Retinitis pigmentosa and many other retinal conditions caused by genetic mutations, are characterized by progressive loss of retinal photoreceptors. Although many gene-specific AAV product candidates are being developed to treat several forms of inherited retinal conditions, these therapies cannot be used to treat retinas with no remaining photoreceptors. Optogenetics is a novel approach to treating these advanced forms of retinal degeneration. Through this approach, retinal ganglion nerve cells, instead of photoreceptors, are treated with an AAV vector to deliver a light-sensitive protein that enables these cells to respond to a light stimulus by transmitting a signal to the visual cortex of the brain.
AGTC is collaborating with Bionic Sight on the development of an optogenetic therapy designed to deliver a unique protein that can be activated with a light signal to the eye. This innovative approach combines AGTC’s expertise in gene delivery technology with a neuro-prosthetic device and algorithm based on deciphering the retinal code, developed by Dr. Sheila Nirenberg, founder of Bionic Sight.

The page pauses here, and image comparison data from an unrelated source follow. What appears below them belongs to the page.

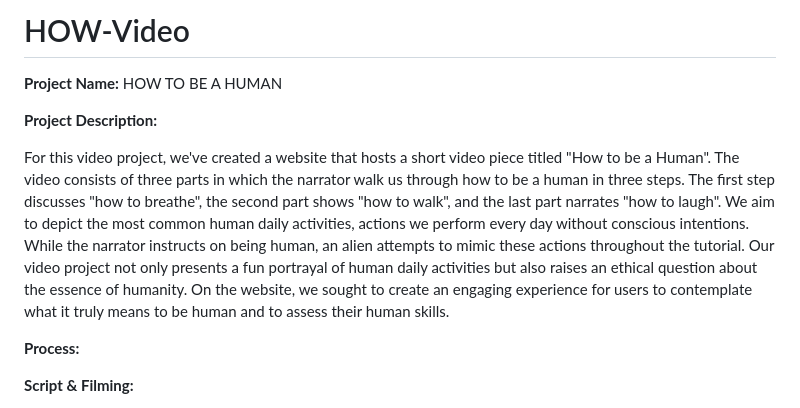
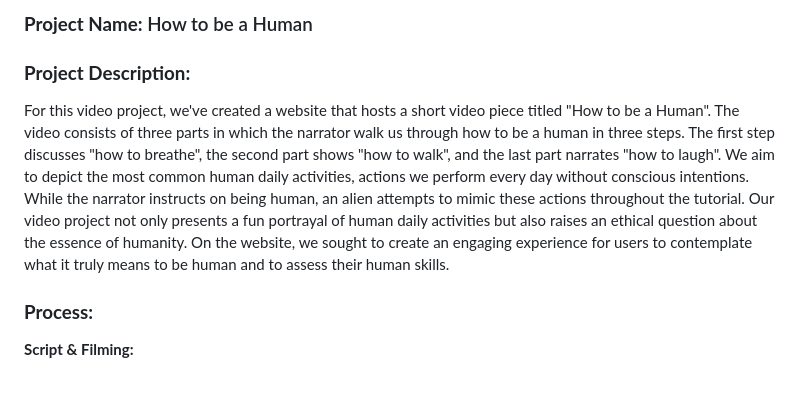
Before and after one commit to fhgggtyf/HOW-Video, a Markdown page: README.md, the part around the change printed below. Rendered like a GitHub page.

```diff
--- a/README.md
+++ b/README.md
@@ -1,11 +1,10 @@
-# HOW-Video
-**Project Name:** HOW TO BE A HUMAN
+### **Project Name:** How to be a Human
 
-**Project Description:**
+### **Project Description:**
 
 For this video project, we've created a website that hosts a short video piece titled "How to be a Human". The video consists of three parts in which the narrator walk us through how to be a human in three steps. The first step discusses "how to breathe", the second part shows "how to walk", and the last part narrates "how to laugh". We aim to depict the most common human daily activities, actions we perform every day without conscious intentions. While the narrator instructs on being human, an alien attempts to mimic these actions throughout the tutorial. Our video project not only presents a fun portrayal of human daily activities but also raises an ethical question about the essence of humanity. On the website, we sought to create an engaging experience for users to contemplate what it truly means to be human and to assess their human skills.
 
-**Process:**
+### **Process:**
 
 ****************Script & Filming:****************
 
```
Also changed, not shown: other parts of README.md (+2 -2 lines).
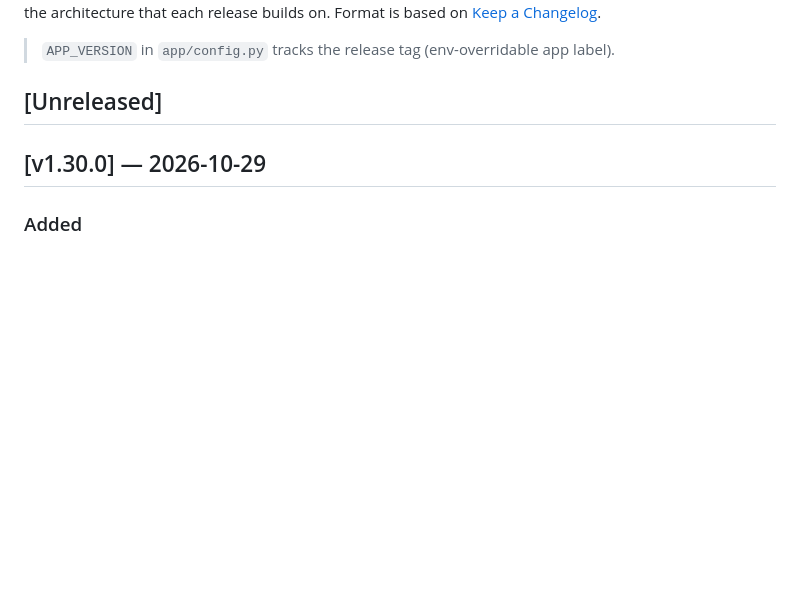
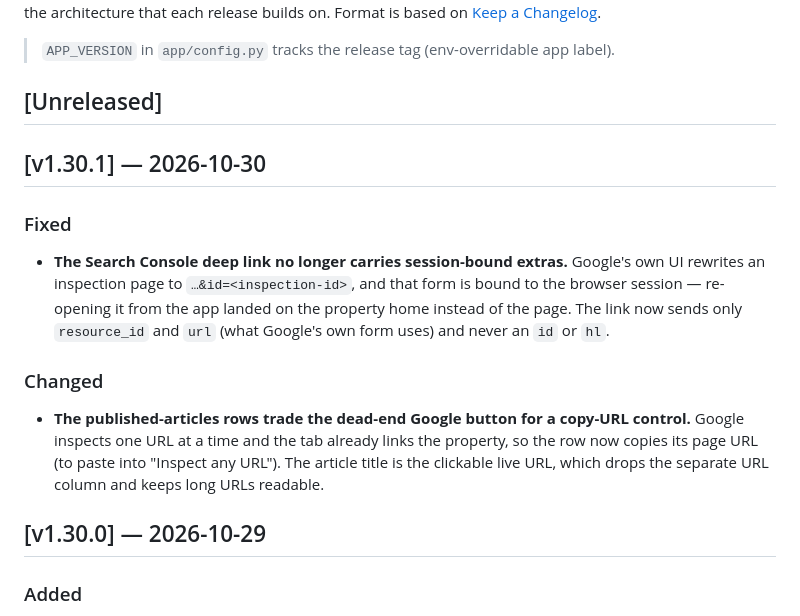
Before and after one commit to Rastin-Amani/EzDistro, a Markdown page: CHANGELOG.md, the part around the change. Drawn GitHub-style; blank space fills up the shorter version.

Commit message:
docs(changelog): add the v1.30.1 release entry

```diff
--- a/CHANGELOG.md
+++ b/CHANGELOG.md
@@ -8,6 +8,22 @@ release builds on. Format is based on [Keep a Changelog](https://keepachangelog.
 > app label).
 
 ## [Unreleased]
+
+## [v1.30.1] — 2026-10-30
+
+### Fixed
+- **The Search Console deep link no longer carries session-bound extras.**
+  Google's own UI rewrites an inspection page to `…&id=<inspection-id>`, and that
+  form is bound to the browser session — re-opening it from the app landed on the
+  property home instead of the page. The link now sends only `resource_id` and
+  `url` (what Google's own form uses) and never an `id` or `hl`.
+
+### Changed
+- **The published-articles rows trade the dead-end Google button for a copy-URL
+  control.** Google inspects one URL at a time and the tab already links the
+  property, so the row now copies its page URL (to paste into "Inspect any URL").
+  The article title is the clickable live URL, which drops the separate URL
+  column and keeps long URLs readable.
 
 ## [v1.30.0] — 2026-10-29
 
```
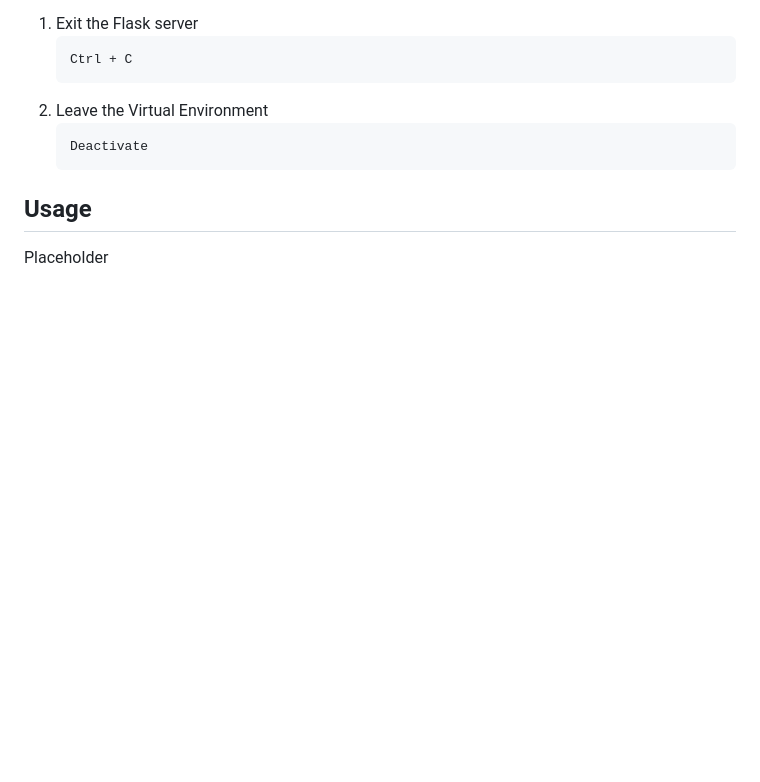
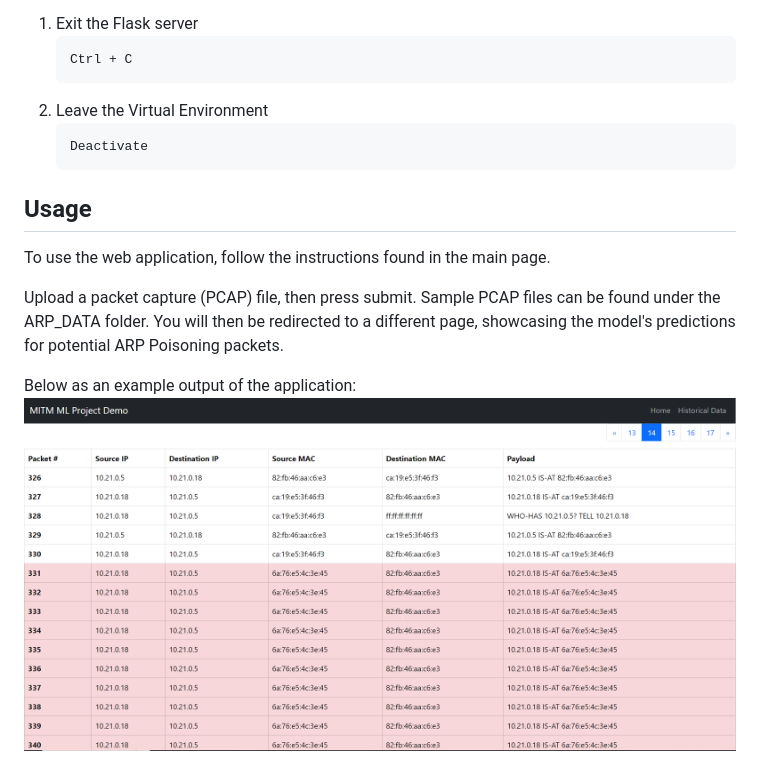
Before and after one commit to Rogue-King/MITM_ML_Project, a Markdown page: README.md, the part around the change. Drawn GitHub-style; pictures changed too: images/Example.png (added); blank space fills up the shorter version.

```diff
--- a/README.md
+++ b/README.md
@@ -97,5 +97,9 @@ _Once Finished_
 
 <!-- USAGE EXAMPLES -->
 ## Usage
+To use the web application, follow the instructions found in the main page.
 
-Placeholder
+Upload a packet capture (PCAP) file, then press submit. Sample PCAP files can be found under the ARP_DATA folder. You will then be redirected to a different page, showcasing the model's predictions for potential ARP Poisoning packets.
+
+Below as an example output of the application:
+![example](./images/Example.png)
```
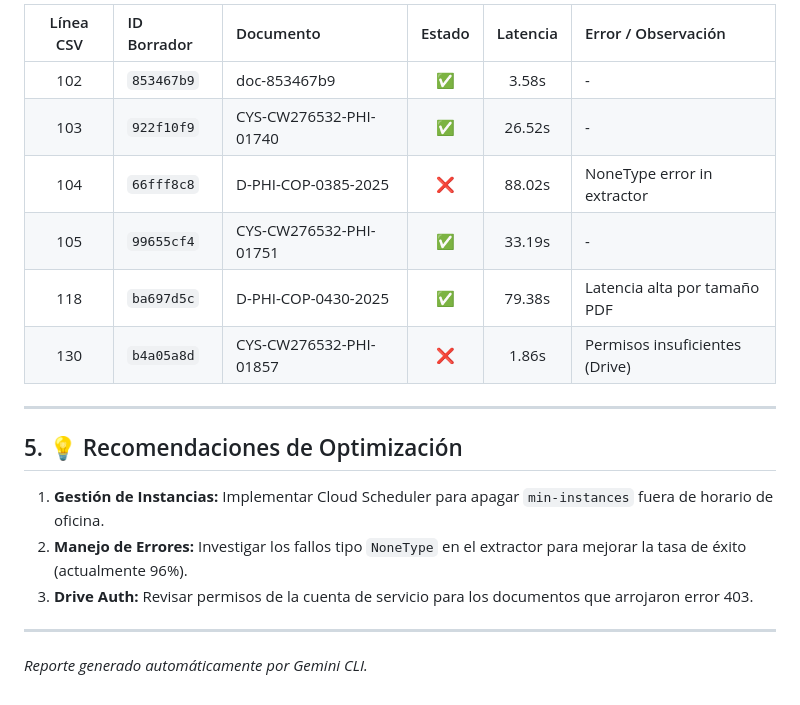
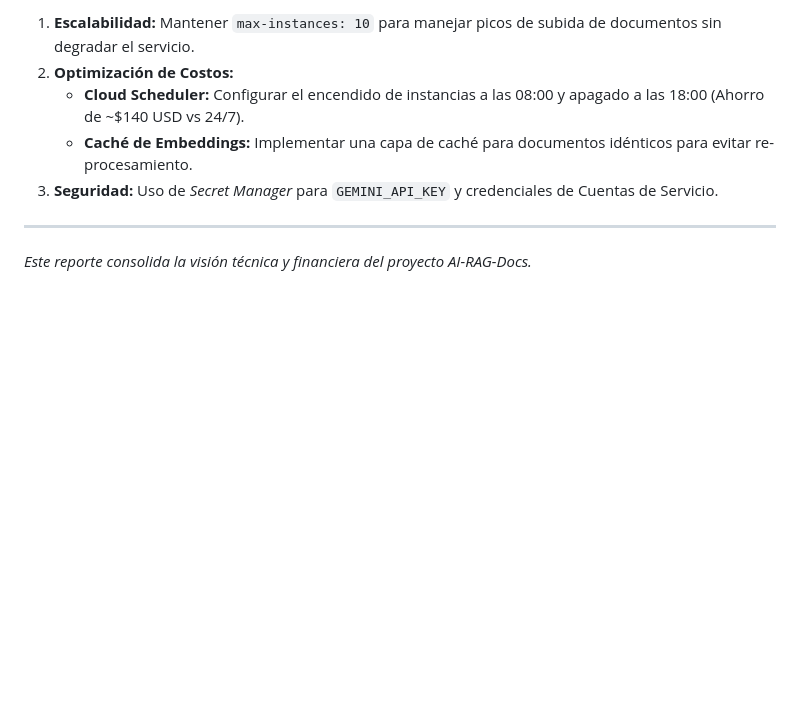
Before and after one commit to jggomez/ai-rag-docs, a Markdown page: artifacts/ingest_metrics_report.md, the part around one of its changes. Rendered like a GitHub page; blank space fills up the shorter version.

```diff
--- a/artifacts/ingest_metrics_report.md
+++ b/artifacts/ingest_metrics_report.md
@@ -62,19 +57,9 @@ Este documento presenta el análisis de rendimiento, volúmenes de datos y la pr
 
-| Línea CSV | ID Borrador | Documento | Estado | Latencia | Error / Observación |
-| :---: | :--- | :--- | :---: | :---: | :--- |
-| 102 | `853467b9` | doc-853467b9 | ✅ | 3.58s | - |
-| 103 | `922f10f9` | CYS-CW276532-PHI-01740 | ✅ | 26.52s | - |
-| 104 | `66fff8c8` | D-PHI-COP-0385-2025 | ❌ | 88.02s | NoneType error in extractor |
-| 105 | `99655cf4` | CYS-CW276532-PHI-01751 | ✅ | 33.19s | - |
-| 118 | `ba697d5c` | D-PHI-COP-0430-2025 | ✅ | 79.38s | Latencia alta por tamaño PDF |
-| 130 | `b4a05a8d` | CYS-CW276532-PHI-01857 | ❌ | 1.86s | Permisos insuficientes (Drive) |
+1.  **Escalabilidad:** Mantener `max-instances: 10` para manejar picos de subida de documentos sin degradar el servicio.
+2.  **Optimización de Costos:**
+    *   **Cloud Scheduler:** Configurar el encendido de instancias a las 08:00 y apagado a las 18:00 (Ahorro de ~$140 USD vs 24/7).
+    *   **Caché de Embeddings:** Implementar una capa de caché para documentos idénticos para evitar re-procesamiento.
+3.  **Seguridad:** Uso de *Secret Manager* para `GEMINI_API_KEY` y credenciales de Cuentas de Servicio.
 
 ---
-
-## 5. 💡 Recomendaciones de Optimización
-1.  **Gestión de Instancias:** Implementar Cloud Scheduler para apagar `min-instances` fuera de horario de oficina.
-2.  **Manejo de Errores:** Investigar los fallos tipo `NoneType` en el extractor para mejorar la tasa de éxito (actualmente 96%).
-3.  **Drive Auth:** Revisar permisos de la cuenta de servicio para los documentos que arrojaron error 403.
-
----
-*Reporte generado automáticamente por Gemini CLI.*
+*Este reporte consolida la visión técnica y financiera del proyecto AI-RAG-Docs.*
```
Also changed, not shown: other parts of artifacts/ingest_metrics_report.md (+38 -43 lines).
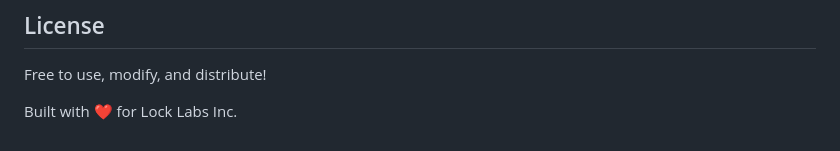
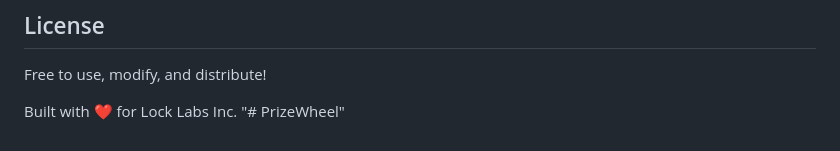
Before and after one commit to fredlabs702/PrizeWheel, a Markdown page: README.md, the part around the change. GitHub-like rendering.

```diff
--- a/README.md
+++ b/README.md
@@ -135,3 +135,4 @@ Want to customize? Edit these files:
 Free to use, modify, and distribute!
 
 Built with ❤️ for Lock Labs Inc.
+"# PrizeWheel"
```
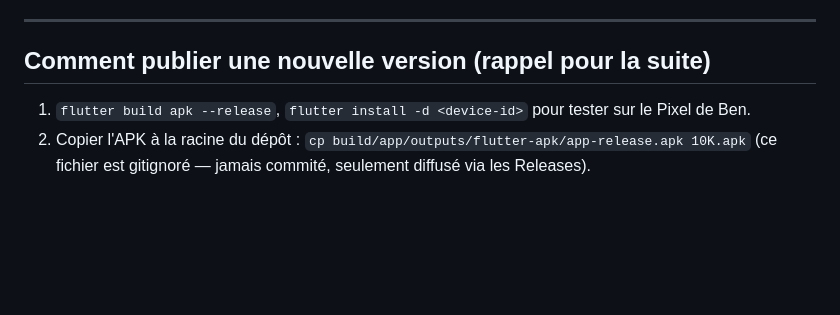
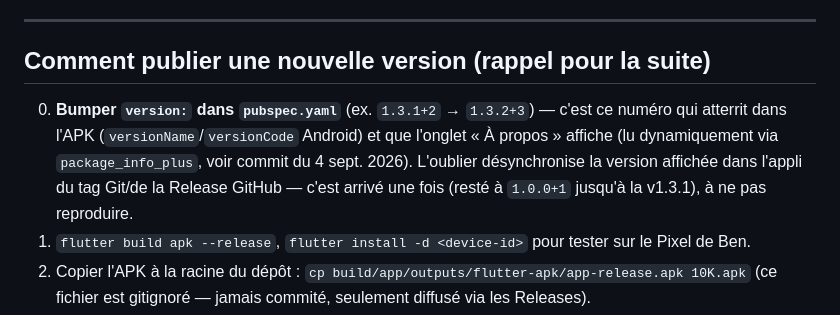
Before and after one commit to Nyvristhrit/10k, a Markdown page: CHANGELOG.md, the part around the change. Drawn GitHub-style; blank space fills up the shorter version.

Commit message:
Ajoute le bump de version pubspec à la procédure de publication
Co-Authored-By: Claude Sonnet 5 <noreply@anthropic.com>
Claude-Session: https://claude.ai/code/session_01QSwJZVZrqb342zEHTvTani

```diff
--- a/CHANGELOG.md
+++ b/CHANGELOG.md
@@ -133,6 +133,12 @@ pour le détail commit par commit :
 
 ## Comment publier une nouvelle version (rappel pour la suite)
 
+0. **Bumper `version:` dans `pubspec.yaml`** (ex. `1.3.1+2` → `1.3.2+3`) —
+   c'est ce numéro qui atterrit dans l'APK (`versionName`/`versionCode`
+   Android) et que l'onglet « À propos » affiche (lu dynamiquement via
+   `package_info_plus`, voir commit du 4 sept. 2026). L'oublier désynchronise
+   la version affichée dans l'appli du tag Git/de la Release GitHub — c'est
+   arrivé une fois (resté à `1.0.0+1` jusqu'à la v1.3.1), à ne pas reproduire.
 1. `flutter build apk --release`, `flutter install -d <device-id>` pour tester
    sur le Pixel de Ben.
 2. Copier l'APK à la racine du dépôt : `cp build/app/outputs/flutter-apk/app-release.apk 10K.apk`
```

Dr. Nirenberg’s advancements in retinal coding are designed to replace the function of photoreceptors, the cells in the retina that convert light as it enters the eye into electrical signals that are transmitted to the brain and form the images we see. In patients without functional photoreceptors, this signaling process is disrupted, causing blindness. Bionic Sight’s neuro-prosthetic device integrates a small camera that captures images, with a computer algorithm that converts the image into a pattern of light signals very similar to the electrical signals generated by functional photoreceptors. These signals are used to activate a light-sensitive protein that will be delivered to the eye through gene therapy. The activated protein transmits signals to the brain, allowing the visual image to be created.